Search the records below for the word "routes", then return every line where it appears.

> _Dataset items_
◆ ◆ ◆ ◆

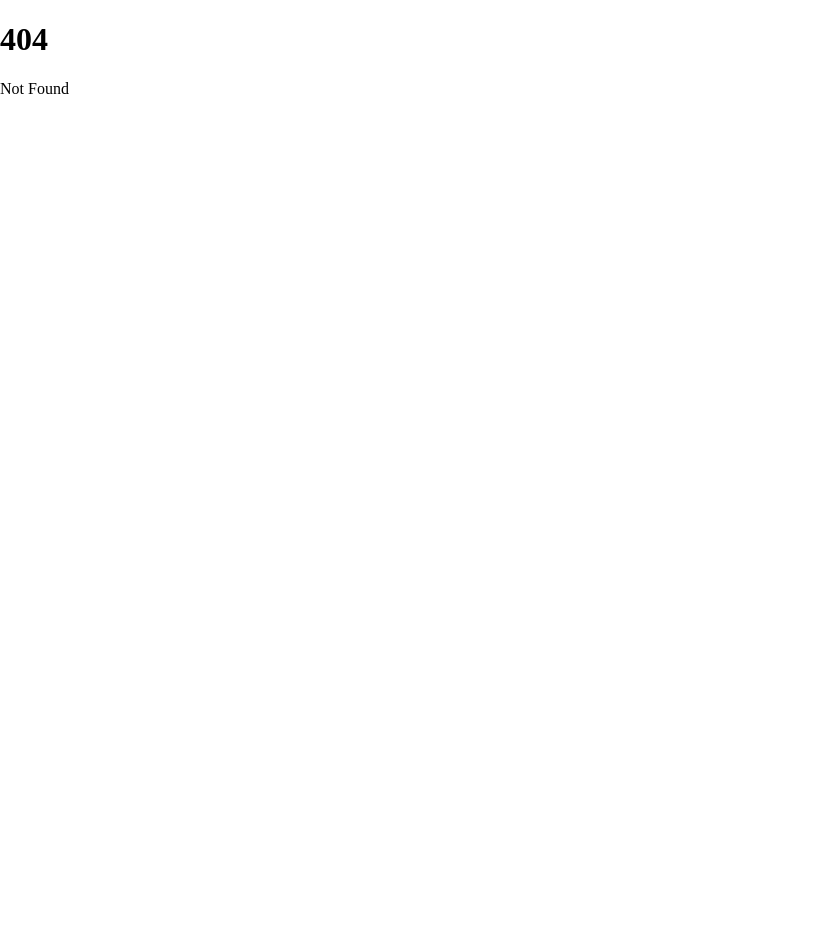
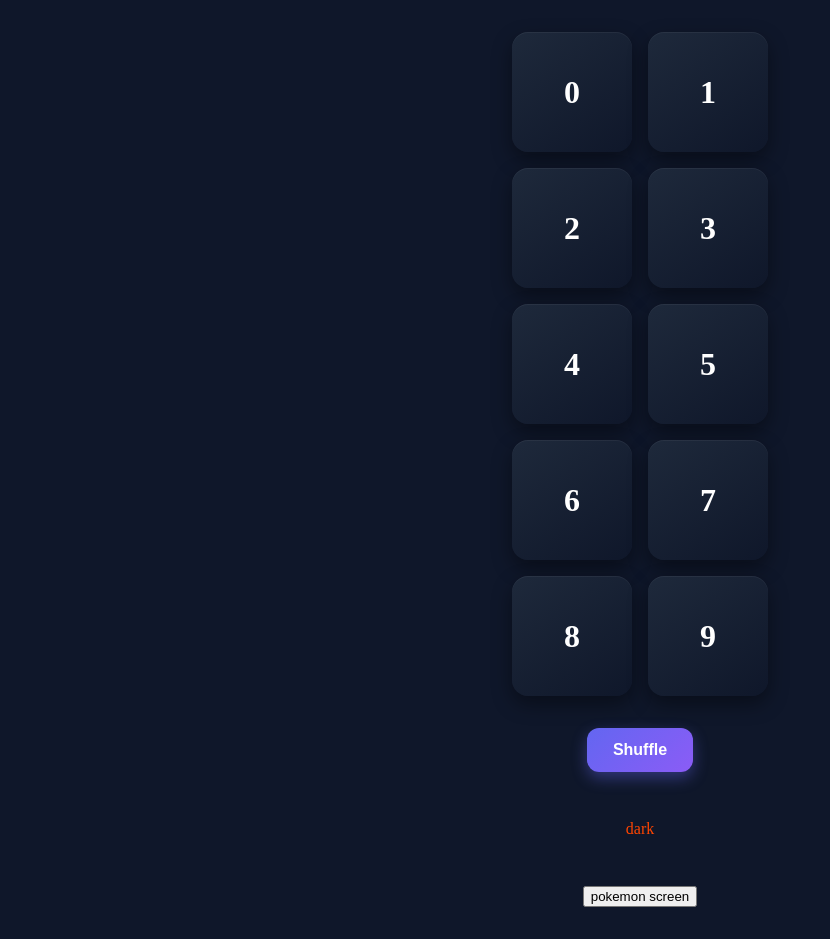
Before and after one commit to YahyaNashar22/svelte-tutorial, a SvelteKit app: page /gsap in a window 1280 px wide. Before the commit this address had no page. Shown: the whole page, without its empty margins (0-830 px from the left). Before the commit the page ends 800 px from the top, so only its background shows below. Built offline with nearby package versions, Linux system fonts and the light colour scheme.

Commit message:
global state, singletons, gsap and animation

```diff
--- a/package.json
+++ b/package.json
@@ -31,5 +31,8 @@
 		"typescript": "^5.9.3",
 		"typescript-eslint": "^8.54.0",
 		"vite": "^7.3.1"
+	},
+	"dependencies": {
+		"gsap": "^3.14.2"
 	}
 }
--- /dev/null
+++ b/src/lib/globalState.svelte.ts
@@ -0,0 +1,9 @@
+class GlobalState {
+	theme = $state('dark');
+
+	toggleTheme() {
+		this.theme = this.theme === 'light' ? 'dark' : 'light';
+	}
+}
+
+export const globalState = new GlobalState();
--- a/src/routes/+layout.svelte
+++ b/src/routes/+layout.svelte
@@ -20,5 +20,7 @@
 	:global(body) {
 		margin: 0;
 		padding: 0;
+		background-color: #121212;
+		color: orangered;
 	}
 </style>
--- /dev/null
+++ b/src/routes/gsap/+page.svelte
@@ -0,0 +1,99 @@
+<script lang="ts">
+	import { goto } from '$app/navigation';
+	import { globalState } from '$lib/globalState.svelte';
+	import { gsap } from 'gsap';
+	import { Flip } from 'gsap/all';
+	import { tick } from 'svelte';
+
+	gsap.registerPlugin(Flip);
+
+	let items = $state([...Array(10).keys()]);
+
+	function shuffle() {
+		items = items.toSorted(() => Math.random() - 0.5);
+	}
+
+	$effect.pre(() => {
+		items;
+		const state = Flip.getState('.item');
+		// The following can be replaced with:
+		// queueMicrotask(() => {
+		// 	Flip.from(state, { duration: 1, stagger: 0.01, ease: 'power1.inOut' });
+		// });
+		// this:
+		tick().then(() => {
+			Flip.from(state, { duration: 1, stagger: 0.01, ease: 'power1.inOut' });
+		});
+	});
+</script>
+
+<div class="shuffle">
+	<div class="items">
+		{#each items as item (item)}
+			<div class="item">{item}</div>
+		{/each}
+	</div>
+
+	<button class="btn" onclick={shuffle}>Shuffle</button>
+	<p>{globalState.theme}</p>
+	<button aria-label="pokemon" onclick={() => goto('/pokemon')}>pokemon screen</button>
+</div>
+
+<style>
+	.shuffle {
+		min-height: 100vh;
+		display: flex;
+		flex-direction: column;
+		align-items: center;
+		justify-content: center;
+		gap: 2rem;
+		background: #0f172a;
+		padding: 2rem;
+	}
+
+	.items {
+		display: grid;
+		grid-template-columns: repeat(2, 120px);
+		gap: 1rem;
+	}
+
+	.item {
+		height: 120px;
+		display: flex;
+		align-items: center;
+		justify-content: center;
+		font-size: 2rem;
+		font-weight: bold;
+		border-radius: 16px;
+		background: linear-gradient(145deg, #1e293b, #0f172a);
+		color: white;
+		box-shadow:
+			0 8px 20px rgba(0, 0, 0, 0.4),
+			inset 0 1px 0 rgba(255, 255, 255, 0.05);
+	}
+
+	.item:hover {
+		transform: translateY(-4px);
+	}
+
+	.btn {
+		padding: 0.8rem 1.6rem;
+		border: none;
+		border-radius: 12px;
+		font-size: 1rem;
+		font-weight: 600;
+		cursor: pointer;
+		background: linear-gradient(135deg, #6366f1, #8b5cf6);
+		color: white;
+		box-shadow: 0 6px 15px rgba(99, 102, 241, 0.4);
+	}
+
+	.btn:hover {
+		transform: translateY(-2px);
+		box-shadow: 0 10px 25px rgba(99, 102, 241, 0.5);
+	}
+
+	.btn:active {
+		transform: translateY(0);
+	}
+</style>
--- a/src/routes/life-cycle/+page.svelte
+++ b/src/routes/life-cycle/+page.svelte
@@ -1,6 +1,7 @@
 <script lang="ts">
 	let counter = $state(1);
 	const messages = ['Hi', 'Hello', 'Yo', 'Sup', 'Welcome'];
+	import { CustomState } from '../state.svelte';
 
 	const randomMessage = $derived.by(() => {
 		// reruns only when counter changes
@@ -36,12 +37,16 @@
 			console.log('Before rerun', counter);
 		};
 	});
+
+	const customState = new CustomState();
 </script>
 
 <svelte:window on:keydown={reset} />
 
 <main>
 	<div>
+		<button onclick={() => customState.up()}>{customState.value}</button>
+
 		<h1>{counter}</h1>
 		<p>{randomMessage}</p>
 		<button onclick={increment}>increment</button>
```
Also changed, not shown: src/routes/pokemon/+page.svelte (added, +31 -0 lines), 1 other file (tests, documents, lock files or other folders).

◆ ◆ ◆ ◆

> _Result of the task_
--- a/src/routes/+layout.svelte
+++ b/src/routes/+layout.svelte
+++ b/src/routes/gsap/+page.svelte
--- a/src/routes/life-cycle/+page.svelte
+++ b/src/routes/life-cycle/+page.svelte
Also changed, not shown: src/routes/pokemon/+page.svelte (added, +31 -0 lines), 1 other file (tests, documents, lock files or other folders).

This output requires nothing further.